■ Aim of the task ■
Your answer must be the records below repeated word for word, with no pictures in it.

Extracted records:

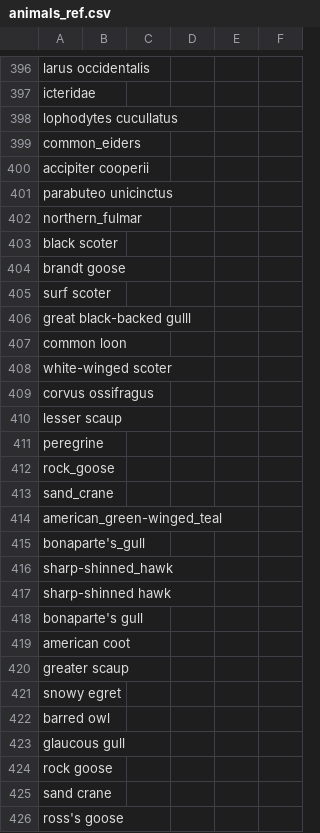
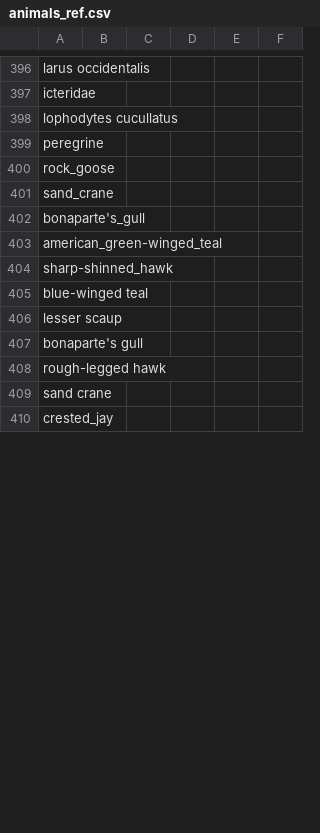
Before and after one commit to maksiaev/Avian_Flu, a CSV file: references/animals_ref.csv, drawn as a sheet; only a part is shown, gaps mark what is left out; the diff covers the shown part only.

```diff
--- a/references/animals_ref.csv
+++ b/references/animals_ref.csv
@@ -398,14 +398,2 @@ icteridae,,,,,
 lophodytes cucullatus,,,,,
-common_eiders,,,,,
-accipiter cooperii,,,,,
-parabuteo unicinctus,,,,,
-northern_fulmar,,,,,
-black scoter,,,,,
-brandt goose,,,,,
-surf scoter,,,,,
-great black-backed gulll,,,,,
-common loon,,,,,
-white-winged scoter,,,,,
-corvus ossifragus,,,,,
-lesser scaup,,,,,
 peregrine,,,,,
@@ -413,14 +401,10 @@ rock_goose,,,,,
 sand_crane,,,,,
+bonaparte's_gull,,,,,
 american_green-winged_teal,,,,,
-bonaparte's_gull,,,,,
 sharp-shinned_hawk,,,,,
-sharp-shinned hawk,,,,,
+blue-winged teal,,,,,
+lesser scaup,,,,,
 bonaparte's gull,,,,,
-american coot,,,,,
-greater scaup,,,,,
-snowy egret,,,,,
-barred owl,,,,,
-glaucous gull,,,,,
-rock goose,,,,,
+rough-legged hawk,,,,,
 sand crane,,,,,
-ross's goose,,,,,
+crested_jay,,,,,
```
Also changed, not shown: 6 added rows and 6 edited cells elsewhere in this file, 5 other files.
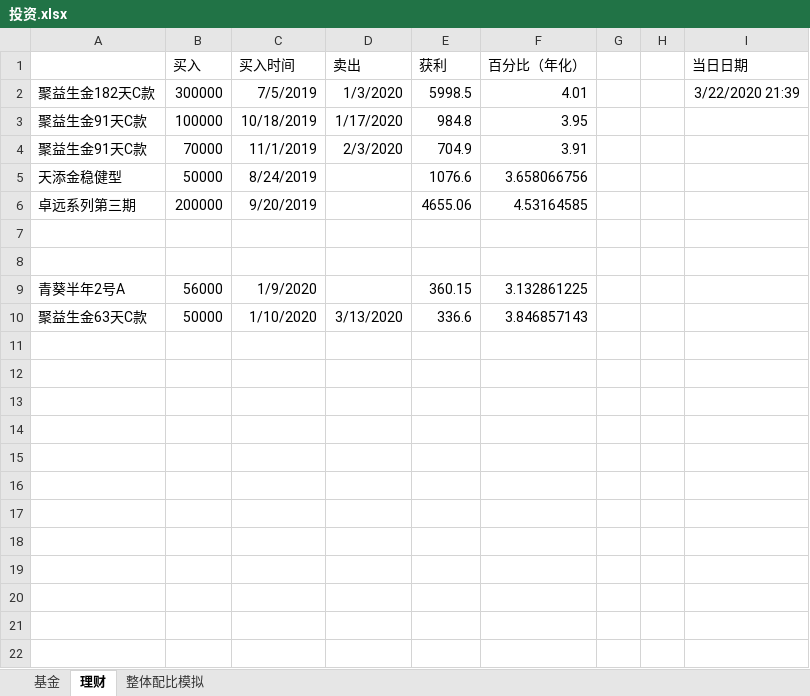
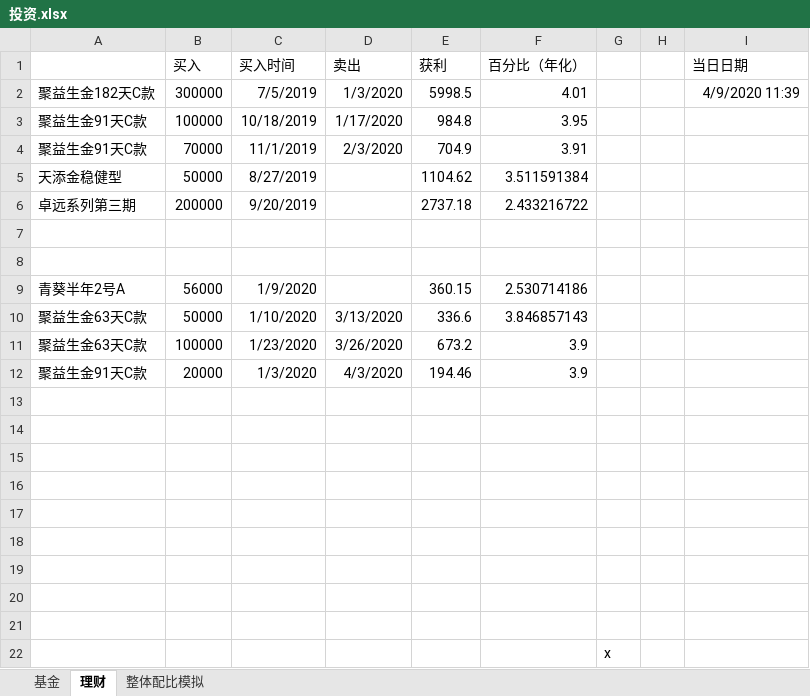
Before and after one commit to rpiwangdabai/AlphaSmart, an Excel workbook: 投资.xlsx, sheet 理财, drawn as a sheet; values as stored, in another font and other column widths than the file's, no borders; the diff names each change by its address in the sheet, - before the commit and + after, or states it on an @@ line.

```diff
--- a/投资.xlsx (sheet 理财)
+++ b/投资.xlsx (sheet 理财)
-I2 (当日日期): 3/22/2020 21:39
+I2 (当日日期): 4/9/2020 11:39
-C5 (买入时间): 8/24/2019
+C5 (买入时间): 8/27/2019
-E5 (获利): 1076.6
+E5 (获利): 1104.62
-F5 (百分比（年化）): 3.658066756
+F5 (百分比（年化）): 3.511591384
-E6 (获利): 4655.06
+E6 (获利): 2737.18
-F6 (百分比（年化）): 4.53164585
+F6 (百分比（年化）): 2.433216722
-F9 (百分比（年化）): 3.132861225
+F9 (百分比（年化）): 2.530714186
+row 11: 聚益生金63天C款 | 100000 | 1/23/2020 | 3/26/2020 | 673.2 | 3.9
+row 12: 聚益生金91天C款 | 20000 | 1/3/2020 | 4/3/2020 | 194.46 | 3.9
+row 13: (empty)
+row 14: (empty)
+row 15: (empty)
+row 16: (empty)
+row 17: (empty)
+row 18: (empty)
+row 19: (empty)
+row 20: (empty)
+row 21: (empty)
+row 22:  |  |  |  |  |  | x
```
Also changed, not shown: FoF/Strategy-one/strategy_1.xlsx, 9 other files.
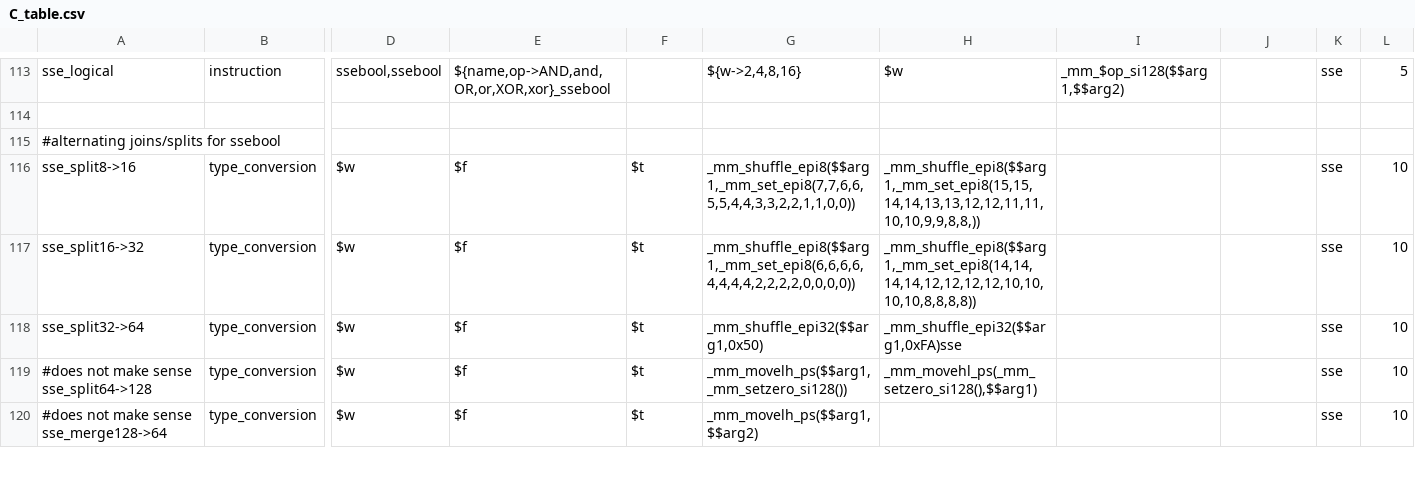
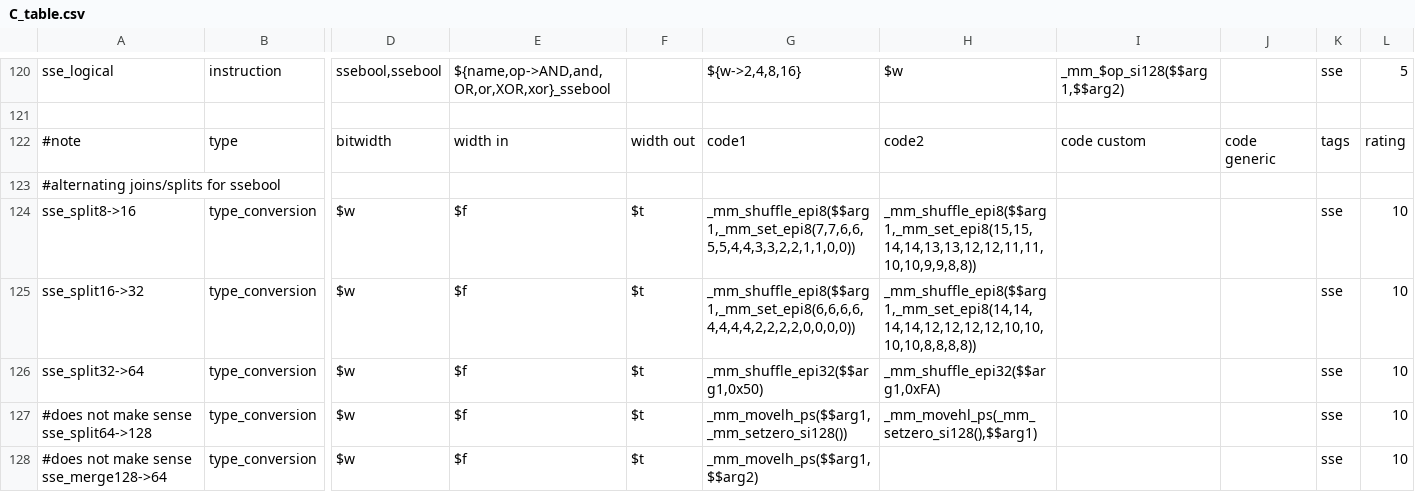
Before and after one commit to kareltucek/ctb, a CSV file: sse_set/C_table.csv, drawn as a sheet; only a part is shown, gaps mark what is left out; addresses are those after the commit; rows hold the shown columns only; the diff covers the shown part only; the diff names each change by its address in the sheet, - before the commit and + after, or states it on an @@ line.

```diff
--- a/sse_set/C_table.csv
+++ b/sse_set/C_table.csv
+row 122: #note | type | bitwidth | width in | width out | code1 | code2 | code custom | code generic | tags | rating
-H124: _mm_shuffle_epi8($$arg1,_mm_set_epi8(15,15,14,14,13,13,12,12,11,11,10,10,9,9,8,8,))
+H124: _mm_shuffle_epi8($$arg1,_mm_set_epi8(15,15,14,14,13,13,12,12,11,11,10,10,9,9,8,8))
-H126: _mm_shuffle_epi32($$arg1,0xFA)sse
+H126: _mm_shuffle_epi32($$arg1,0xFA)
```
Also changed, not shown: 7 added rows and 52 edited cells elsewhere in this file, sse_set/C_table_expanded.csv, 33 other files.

■ Solution for this exercise ■
Before and after one commit to maksiaev/Avian_Flu, a CSV file: references/animals_ref.csv, drawn as a sheet; only a part is shown, gaps mark what is left out; the diff covers the shown part only.

```diff
--- a/references/animals_ref.csv
+++ b/references/animals_ref.csv
@@ -398,14 +398,2 @@ icteridae,,,,,
 lophodytes cucullatus,,,,,
-common_eiders,,,,,
-accipiter cooperii,,,,,
-parabuteo unicinctus,,,,,
-northern_fulmar,,,,,
-black scoter,,,,,
-brandt goose,,,,,
-surf scoter,,,,,
-great black-backed gulll,,,,,
-common loon,,,,,
-white-winged scoter,,,,,
-corvus ossifragus,,,,,
-lesser scaup,,,,,
 peregrine,,,,,
@@ -413,14 +401,10 @@ rock_goose,,,,,
 sand_crane,,,,,
+bonaparte's_gull,,,,,
 american_green-winged_teal,,,,,
-bonaparte's_gull,,,,,
 sharp-shinned_hawk,,,,,
-sharp-shinned hawk,,,,,
+blue-winged teal,,,,,
+lesser scaup,,,,,
 bonaparte's gull,,,,,
-american coot,,,,,
-greater scaup,,,,,
-snowy egret,,,,,
-barred owl,,,,,
-glaucous gull,,,,,
-rock goose,,,,,
+rough-legged hawk,,,,,
 sand crane,,,,,
-ross's goose,,,,,
+crested_jay,,,,,
```
Also changed, not shown: 6 added rows and 6 edited cells elsewhere in this file, 5 other files.
Before and after one commit to rpiwangdabai/AlphaSmart, an Excel workbook: 投资.xlsx, sheet 理财, drawn as a sheet; values as stored, in another font and other column widths than the file's, no borders; the diff names each change by its address in the sheet, - before the commit and + after, or states it on an @@ line.

```diff
--- a/投资.xlsx (sheet 理财)
+++ b/投资.xlsx (sheet 理财)
-I2 (当日日期): 3/22/2020 21:39
+I2 (当日日期): 4/9/2020 11:39
-C5 (买入时间): 8/24/2019
+C5 (买入时间): 8/27/2019
-E5 (获利): 1076.6
+E5 (获利): 1104.62
-F5 (百分比（年化）): 3.658066756
+F5 (百分比（年化）): 3.511591384
-E6 (获利): 4655.06
+E6 (获利): 2737.18
-F6 (百分比（年化）): 4.53164585
+F6 (百分比（年化）): 2.433216722
-F9 (百分比（年化）): 3.132861225
+F9 (百分比（年化）): 2.530714186
+row 11: 聚益生金63天C款 | 100000 | 1/23/2020 | 3/26/2020 | 673.2 | 3.9
+row 12: 聚益生金91天C款 | 20000 | 1/3/2020 | 4/3/2020 | 194.46 | 3.9
+row 13: (empty)
+row 14: (empty)
+row 15: (empty)
+row 16: (empty)
+row 17: (empty)
+row 18: (empty)
+row 19: (empty)
+row 20: (empty)
+row 21: (empty)
+row 22:  |  |  |  |  |  | x
```
Also changed, not shown: FoF/Strategy-one/strategy_1.xlsx, 9 other files.
Before and after one commit to kareltucek/ctb, a CSV file: sse_set/C_table.csv, drawn as a sheet; only a part is shown, gaps mark what is left out; addresses are those after the commit; rows hold the shown columns only; the diff covers the shown part only; the diff names each change by its address in the sheet, - before the commit and + after, or states it on an @@ line.

```diff
--- a/sse_set/C_table.csv
+++ b/sse_set/C_table.csv
+row 122: #note | type | bitwidth | width in | width out | code1 | code2 | code custom | code generic | tags | rating
-H124: _mm_shuffle_epi8($$arg1,_mm_set_epi8(15,15,14,14,13,13,12,12,11,11,10,10,9,9,8,8,))
+H124: _mm_shuffle_epi8($$arg1,_mm_set_epi8(15,15,14,14,13,13,12,12,11,11,10,10,9,9,8,8))
-H126: _mm_shuffle_epi32($$arg1,0xFA)sse
+H126: _mm_shuffle_epi32($$arg1,0xFA)
```
Also changed, not shown: 7 added rows and 52 edited cells elsewhere in this file, sse_set/C_table_expanded.csv, 33 other files.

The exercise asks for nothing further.